▶ **WHAT THE TASK ASKS**:
Which lines in the records below mention the word "True"? Copy each one out.

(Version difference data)
* * *
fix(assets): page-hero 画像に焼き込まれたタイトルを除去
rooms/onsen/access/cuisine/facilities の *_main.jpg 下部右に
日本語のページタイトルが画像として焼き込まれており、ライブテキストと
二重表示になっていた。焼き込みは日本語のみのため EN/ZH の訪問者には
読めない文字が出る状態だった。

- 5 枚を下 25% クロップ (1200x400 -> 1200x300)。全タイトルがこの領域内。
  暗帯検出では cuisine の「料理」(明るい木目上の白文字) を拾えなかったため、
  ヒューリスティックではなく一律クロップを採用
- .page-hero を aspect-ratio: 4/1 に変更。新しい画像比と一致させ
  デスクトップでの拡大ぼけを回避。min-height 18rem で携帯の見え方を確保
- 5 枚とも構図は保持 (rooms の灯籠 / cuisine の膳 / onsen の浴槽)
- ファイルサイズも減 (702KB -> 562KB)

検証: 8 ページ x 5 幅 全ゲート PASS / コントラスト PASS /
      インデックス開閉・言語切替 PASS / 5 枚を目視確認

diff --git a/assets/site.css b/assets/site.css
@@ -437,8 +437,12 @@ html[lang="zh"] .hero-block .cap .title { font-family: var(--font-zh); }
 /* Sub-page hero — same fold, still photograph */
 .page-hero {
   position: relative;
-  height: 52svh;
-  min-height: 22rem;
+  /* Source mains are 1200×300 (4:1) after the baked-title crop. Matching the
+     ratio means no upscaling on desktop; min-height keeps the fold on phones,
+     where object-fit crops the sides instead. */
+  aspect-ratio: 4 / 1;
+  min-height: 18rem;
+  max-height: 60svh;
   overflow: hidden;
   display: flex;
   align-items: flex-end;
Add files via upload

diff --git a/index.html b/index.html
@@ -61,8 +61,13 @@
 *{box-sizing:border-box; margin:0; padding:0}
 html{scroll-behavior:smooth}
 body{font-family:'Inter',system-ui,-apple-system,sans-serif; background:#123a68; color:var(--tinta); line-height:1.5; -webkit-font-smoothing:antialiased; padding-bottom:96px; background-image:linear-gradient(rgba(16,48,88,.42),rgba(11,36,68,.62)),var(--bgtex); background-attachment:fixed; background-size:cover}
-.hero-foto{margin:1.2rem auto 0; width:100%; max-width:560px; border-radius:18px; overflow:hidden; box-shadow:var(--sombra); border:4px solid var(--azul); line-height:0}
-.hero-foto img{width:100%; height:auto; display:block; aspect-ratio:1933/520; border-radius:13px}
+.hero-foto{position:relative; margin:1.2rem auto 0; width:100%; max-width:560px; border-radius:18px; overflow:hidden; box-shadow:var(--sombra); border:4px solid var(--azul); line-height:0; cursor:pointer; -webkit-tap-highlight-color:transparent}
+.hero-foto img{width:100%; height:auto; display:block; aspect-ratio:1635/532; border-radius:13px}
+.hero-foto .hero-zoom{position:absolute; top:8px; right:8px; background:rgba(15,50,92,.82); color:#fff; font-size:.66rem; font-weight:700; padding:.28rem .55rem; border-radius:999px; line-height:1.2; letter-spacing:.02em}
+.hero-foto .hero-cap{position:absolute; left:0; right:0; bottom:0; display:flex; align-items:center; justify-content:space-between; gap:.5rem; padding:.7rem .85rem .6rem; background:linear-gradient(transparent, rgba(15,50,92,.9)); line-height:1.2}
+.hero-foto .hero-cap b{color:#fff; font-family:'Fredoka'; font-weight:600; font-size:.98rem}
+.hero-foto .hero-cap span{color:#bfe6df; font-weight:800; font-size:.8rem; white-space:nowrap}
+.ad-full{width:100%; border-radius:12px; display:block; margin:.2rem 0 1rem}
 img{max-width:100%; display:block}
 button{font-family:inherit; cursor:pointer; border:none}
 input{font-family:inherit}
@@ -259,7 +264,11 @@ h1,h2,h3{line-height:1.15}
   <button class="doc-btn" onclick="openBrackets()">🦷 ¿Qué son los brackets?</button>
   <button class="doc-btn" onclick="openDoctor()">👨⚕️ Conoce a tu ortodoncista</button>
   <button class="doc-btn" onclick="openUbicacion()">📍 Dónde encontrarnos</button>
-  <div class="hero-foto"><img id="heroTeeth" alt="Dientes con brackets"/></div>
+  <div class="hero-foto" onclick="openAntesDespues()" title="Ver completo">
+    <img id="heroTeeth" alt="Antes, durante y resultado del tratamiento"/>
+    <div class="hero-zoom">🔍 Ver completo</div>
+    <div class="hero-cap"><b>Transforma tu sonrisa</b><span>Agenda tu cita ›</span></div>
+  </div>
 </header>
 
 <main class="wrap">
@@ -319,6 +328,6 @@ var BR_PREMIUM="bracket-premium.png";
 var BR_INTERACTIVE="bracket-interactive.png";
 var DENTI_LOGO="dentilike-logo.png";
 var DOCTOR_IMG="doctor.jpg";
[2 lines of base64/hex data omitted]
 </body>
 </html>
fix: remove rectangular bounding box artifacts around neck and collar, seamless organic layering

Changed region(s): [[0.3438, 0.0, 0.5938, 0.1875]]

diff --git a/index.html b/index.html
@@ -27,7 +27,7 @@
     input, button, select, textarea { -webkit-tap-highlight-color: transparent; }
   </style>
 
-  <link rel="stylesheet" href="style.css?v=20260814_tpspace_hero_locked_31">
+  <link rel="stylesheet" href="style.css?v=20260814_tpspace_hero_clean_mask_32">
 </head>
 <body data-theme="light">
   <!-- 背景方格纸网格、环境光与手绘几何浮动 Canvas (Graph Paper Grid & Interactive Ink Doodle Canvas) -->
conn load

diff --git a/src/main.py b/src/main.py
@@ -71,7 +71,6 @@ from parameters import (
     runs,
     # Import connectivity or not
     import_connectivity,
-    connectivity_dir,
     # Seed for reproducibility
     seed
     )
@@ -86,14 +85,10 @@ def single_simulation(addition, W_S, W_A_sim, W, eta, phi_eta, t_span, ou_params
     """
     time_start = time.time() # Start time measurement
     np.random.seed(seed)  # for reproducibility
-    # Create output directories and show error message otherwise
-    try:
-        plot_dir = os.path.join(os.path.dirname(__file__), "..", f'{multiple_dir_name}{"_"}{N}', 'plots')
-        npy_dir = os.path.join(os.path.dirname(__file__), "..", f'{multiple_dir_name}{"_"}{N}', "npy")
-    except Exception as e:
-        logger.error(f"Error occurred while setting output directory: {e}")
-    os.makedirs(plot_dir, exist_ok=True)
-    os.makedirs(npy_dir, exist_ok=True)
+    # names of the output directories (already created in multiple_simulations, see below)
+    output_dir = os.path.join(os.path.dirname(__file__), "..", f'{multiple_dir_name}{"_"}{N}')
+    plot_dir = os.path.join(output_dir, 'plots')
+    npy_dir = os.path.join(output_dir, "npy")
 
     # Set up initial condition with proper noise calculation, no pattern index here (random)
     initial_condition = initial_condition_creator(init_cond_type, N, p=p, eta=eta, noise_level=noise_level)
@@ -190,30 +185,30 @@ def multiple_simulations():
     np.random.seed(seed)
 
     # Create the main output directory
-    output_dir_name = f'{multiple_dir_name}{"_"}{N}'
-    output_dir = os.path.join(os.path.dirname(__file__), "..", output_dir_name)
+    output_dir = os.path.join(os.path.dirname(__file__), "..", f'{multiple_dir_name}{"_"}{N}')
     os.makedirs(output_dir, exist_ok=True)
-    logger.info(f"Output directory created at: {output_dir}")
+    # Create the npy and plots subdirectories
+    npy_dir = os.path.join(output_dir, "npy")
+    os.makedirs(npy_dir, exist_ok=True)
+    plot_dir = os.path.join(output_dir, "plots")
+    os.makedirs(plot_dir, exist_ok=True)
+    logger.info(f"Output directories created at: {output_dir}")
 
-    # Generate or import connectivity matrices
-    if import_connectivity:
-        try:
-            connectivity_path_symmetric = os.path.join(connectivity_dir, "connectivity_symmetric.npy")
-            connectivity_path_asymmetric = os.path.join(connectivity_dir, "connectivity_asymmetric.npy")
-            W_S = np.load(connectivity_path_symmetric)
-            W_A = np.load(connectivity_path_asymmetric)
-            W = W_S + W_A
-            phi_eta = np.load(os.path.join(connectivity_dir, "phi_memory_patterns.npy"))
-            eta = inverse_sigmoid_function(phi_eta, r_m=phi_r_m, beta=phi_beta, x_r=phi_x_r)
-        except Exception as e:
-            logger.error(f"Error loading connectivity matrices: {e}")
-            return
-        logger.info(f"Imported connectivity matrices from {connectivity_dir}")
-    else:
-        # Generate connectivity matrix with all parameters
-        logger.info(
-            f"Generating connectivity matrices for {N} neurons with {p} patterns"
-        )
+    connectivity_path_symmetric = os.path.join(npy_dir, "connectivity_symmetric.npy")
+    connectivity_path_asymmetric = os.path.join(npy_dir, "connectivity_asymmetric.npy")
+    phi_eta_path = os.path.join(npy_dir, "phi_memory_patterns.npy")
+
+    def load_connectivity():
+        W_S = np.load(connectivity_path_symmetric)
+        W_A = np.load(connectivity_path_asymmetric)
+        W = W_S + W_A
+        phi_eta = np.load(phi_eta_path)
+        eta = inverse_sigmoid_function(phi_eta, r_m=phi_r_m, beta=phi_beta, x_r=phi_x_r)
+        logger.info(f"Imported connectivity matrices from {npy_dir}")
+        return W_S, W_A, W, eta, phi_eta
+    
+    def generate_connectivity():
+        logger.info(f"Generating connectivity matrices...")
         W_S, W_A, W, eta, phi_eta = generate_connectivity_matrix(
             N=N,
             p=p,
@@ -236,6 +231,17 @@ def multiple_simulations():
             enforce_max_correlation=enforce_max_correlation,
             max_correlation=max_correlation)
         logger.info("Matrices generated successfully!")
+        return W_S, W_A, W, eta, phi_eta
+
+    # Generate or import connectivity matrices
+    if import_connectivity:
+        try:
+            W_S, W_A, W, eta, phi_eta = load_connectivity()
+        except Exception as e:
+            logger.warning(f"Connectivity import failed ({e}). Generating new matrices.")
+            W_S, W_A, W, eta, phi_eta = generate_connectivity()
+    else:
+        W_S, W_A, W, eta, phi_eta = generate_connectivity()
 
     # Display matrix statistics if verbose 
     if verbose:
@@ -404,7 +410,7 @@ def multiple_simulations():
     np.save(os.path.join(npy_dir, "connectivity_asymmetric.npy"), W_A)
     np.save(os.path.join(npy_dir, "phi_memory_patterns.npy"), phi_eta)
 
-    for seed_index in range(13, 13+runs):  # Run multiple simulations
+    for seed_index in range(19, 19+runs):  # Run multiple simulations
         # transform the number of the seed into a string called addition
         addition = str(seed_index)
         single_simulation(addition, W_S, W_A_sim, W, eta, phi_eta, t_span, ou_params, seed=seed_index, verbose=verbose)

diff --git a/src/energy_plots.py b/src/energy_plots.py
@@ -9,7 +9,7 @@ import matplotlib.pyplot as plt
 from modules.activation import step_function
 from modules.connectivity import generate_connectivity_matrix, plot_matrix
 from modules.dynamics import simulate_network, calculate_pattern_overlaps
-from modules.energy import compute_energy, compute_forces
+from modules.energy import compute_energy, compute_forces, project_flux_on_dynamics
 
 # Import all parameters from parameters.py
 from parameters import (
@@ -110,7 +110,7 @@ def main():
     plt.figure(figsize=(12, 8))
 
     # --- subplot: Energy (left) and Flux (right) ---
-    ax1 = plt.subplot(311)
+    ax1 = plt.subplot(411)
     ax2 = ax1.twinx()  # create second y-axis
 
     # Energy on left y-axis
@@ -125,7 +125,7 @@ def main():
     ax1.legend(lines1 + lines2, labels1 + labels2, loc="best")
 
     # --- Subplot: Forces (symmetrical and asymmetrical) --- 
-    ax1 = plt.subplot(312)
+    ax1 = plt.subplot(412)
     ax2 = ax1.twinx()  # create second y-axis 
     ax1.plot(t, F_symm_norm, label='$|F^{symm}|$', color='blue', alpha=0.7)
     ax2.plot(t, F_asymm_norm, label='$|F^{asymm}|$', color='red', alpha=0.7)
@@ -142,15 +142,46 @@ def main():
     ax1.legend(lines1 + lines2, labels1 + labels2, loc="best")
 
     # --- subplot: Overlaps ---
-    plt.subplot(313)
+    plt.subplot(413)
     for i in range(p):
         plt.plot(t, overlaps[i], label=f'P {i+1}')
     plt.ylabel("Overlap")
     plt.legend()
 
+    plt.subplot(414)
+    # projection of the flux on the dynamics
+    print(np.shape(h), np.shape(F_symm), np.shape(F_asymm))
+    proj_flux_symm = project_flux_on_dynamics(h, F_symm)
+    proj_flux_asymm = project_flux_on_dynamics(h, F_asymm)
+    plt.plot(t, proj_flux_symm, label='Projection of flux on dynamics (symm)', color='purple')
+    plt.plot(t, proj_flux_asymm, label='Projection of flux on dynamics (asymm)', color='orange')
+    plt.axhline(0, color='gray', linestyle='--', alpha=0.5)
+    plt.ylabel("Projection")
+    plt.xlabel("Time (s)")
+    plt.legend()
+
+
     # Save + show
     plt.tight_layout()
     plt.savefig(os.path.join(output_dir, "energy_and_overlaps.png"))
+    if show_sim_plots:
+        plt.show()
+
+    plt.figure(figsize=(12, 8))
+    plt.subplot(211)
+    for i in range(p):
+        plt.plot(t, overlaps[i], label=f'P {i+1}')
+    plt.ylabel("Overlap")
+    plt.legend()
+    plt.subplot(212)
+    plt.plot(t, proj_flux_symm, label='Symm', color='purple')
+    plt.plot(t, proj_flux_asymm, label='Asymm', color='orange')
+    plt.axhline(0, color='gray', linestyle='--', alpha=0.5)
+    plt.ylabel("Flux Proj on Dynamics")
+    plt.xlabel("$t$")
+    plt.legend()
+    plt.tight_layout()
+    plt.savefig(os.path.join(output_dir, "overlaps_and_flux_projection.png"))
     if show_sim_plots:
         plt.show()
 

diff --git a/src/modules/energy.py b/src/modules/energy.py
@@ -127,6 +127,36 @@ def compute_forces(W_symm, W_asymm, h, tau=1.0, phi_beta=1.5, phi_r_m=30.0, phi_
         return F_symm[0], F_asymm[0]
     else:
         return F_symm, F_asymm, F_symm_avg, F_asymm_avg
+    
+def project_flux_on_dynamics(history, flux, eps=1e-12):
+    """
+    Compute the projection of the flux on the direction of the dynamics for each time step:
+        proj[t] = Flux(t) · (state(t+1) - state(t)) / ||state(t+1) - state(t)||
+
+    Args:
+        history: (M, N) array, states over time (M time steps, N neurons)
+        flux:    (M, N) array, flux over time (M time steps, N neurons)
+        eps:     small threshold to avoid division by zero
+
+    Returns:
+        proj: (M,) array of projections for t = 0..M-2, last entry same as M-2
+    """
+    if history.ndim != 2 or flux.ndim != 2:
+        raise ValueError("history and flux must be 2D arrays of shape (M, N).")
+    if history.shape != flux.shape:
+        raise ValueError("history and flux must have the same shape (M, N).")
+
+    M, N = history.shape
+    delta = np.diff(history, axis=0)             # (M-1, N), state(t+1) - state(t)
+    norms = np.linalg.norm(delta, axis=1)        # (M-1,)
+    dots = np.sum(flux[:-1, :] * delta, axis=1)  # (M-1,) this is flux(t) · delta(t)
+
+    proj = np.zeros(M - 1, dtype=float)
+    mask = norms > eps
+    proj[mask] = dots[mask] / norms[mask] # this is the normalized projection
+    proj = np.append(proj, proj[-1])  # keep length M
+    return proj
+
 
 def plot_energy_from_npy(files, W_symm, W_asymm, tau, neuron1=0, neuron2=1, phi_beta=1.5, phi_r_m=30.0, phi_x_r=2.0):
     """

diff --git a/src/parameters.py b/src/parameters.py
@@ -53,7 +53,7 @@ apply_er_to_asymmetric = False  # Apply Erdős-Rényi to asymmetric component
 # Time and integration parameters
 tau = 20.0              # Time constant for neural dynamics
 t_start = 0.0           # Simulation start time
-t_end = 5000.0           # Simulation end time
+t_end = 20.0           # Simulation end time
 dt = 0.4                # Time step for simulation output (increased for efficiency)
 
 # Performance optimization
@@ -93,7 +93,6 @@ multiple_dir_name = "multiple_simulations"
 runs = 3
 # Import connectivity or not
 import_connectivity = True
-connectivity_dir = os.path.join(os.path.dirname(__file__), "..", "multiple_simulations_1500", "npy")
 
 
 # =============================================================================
* * *
▶ **SOLVED EXERCISE**:
-    os.makedirs(plot_dir, exist_ok=True)
-    os.makedirs(npy_dir, exist_ok=True)
     os.makedirs(output_dir, exist_ok=True)
+    os.makedirs(npy_dir, exist_ok=True)
+    os.makedirs(plot_dir, exist_ok=True)
 import_connectivity = True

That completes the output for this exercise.